I have written before in this column about Internet fundraising. It is not my favorite thing. I do not want those rants to leave a bad impression about asking people to give to good causes, so let me share a story. A wealthy American industrialist once came to visit the Chofetz Chaim, Rabbi Yisrael Mayer Kagan of blessed memory, who was arguably the leader of Orthodox Jewry in the last half of the 19th century. The Chofetz Chaim proudly gave the man a personal tour of the yeshiva he founded in Radin and asked him if he too would like to be a partner in the building of Torah learning. The man looked at the saintly rabbi. He observed the young yeshiva bochers studying Torah in the cold and sparsely furnished study hall. He witnessed the sincerity and genuineness of everything he saw. He thought hard. Finally he magnanimously replied, “Rebbe, I will fund the whole thing.” Only the Chofetz Chaim could merit such a miracle, but that is not the end of the story. The Chofetz Chaim quickly took the man’s hand and blessed him with all of God’s blessings and then said, “My dear friend, you are indeed a very generous and righteous person, but as much as I would like to, I cannot accept your offer. You see, the holiness that you see and feel, it is the result of the contributions of hundreds of people. A loving heart, even a tear, accompanied each small donation. It is upon those tears that we have built our success. It is upon those souls that God’s presence rests.”

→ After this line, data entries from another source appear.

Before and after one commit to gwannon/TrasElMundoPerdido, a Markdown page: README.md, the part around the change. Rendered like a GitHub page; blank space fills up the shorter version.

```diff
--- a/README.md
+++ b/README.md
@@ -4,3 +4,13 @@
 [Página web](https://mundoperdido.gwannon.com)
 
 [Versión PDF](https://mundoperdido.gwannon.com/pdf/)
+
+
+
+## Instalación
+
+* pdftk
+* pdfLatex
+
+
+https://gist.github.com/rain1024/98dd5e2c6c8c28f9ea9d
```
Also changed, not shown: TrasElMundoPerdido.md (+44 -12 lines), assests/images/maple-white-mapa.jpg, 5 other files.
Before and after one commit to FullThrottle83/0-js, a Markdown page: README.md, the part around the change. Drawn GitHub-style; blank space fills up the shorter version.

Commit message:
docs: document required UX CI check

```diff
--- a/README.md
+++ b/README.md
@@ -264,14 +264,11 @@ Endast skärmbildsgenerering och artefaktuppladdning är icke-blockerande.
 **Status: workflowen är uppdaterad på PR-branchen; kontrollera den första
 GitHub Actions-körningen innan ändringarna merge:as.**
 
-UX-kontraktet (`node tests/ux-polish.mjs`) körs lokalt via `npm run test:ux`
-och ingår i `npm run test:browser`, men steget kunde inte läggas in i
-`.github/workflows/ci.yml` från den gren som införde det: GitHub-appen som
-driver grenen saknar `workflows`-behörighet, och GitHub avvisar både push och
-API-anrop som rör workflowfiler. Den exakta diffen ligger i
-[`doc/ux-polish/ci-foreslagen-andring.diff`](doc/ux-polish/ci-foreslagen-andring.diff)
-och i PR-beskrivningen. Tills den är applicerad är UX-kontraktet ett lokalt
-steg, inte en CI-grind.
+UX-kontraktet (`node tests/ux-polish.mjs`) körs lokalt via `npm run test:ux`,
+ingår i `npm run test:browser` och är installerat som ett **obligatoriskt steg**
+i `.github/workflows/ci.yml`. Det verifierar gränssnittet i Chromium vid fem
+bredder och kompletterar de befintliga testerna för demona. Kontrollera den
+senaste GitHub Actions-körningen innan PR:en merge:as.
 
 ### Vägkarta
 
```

We all know the Pareto principle, also known as the 80-20 rule. It states that, for many events, roughly 80% of the effects come from 20% of the causes. It applies in so many walks of life – 80% of sales come from 20% of the clients, 80% of the problems in a school or business come from 20% of the students or workers, and so forth. And it surely fits with fundraising. Major donors provide much of the money. But the Chofetz Chaim didn’t want to give in to the principle. He understood that in realms of the spirit, percentages are not as important as seeing every gift/ every giver as vital. We have been lucky at Beth El that our capital campaigns have involved more than half of our families and we try hard to facilitate and appreciate giving on many different levels.
So, I do encourage generous responses to worthy causes, despite the forms that the solicitations sometimes take, each according to his/her means. Mitzvah projects, where we give of our time and energy to help those who are not as blessed as we are, are also good. Consider both as December 31 approaches and after, and have a good Wednesday. Bill Rudolph
P.S. This Friday night we honor our teachers, including milestone honorees Suzin Glickman, Sheldon Novek, Edith Sievers, Marilyn Fine and Meredith Schlaifer. The recognition service is at 6:30 and features Sam Glaser, named by Moment Magazine as one of the country’s top ten Jewish musicians. Shabbat dinner follows – that requires a reservation, contact Hattie today at firstname.lastname@example.org.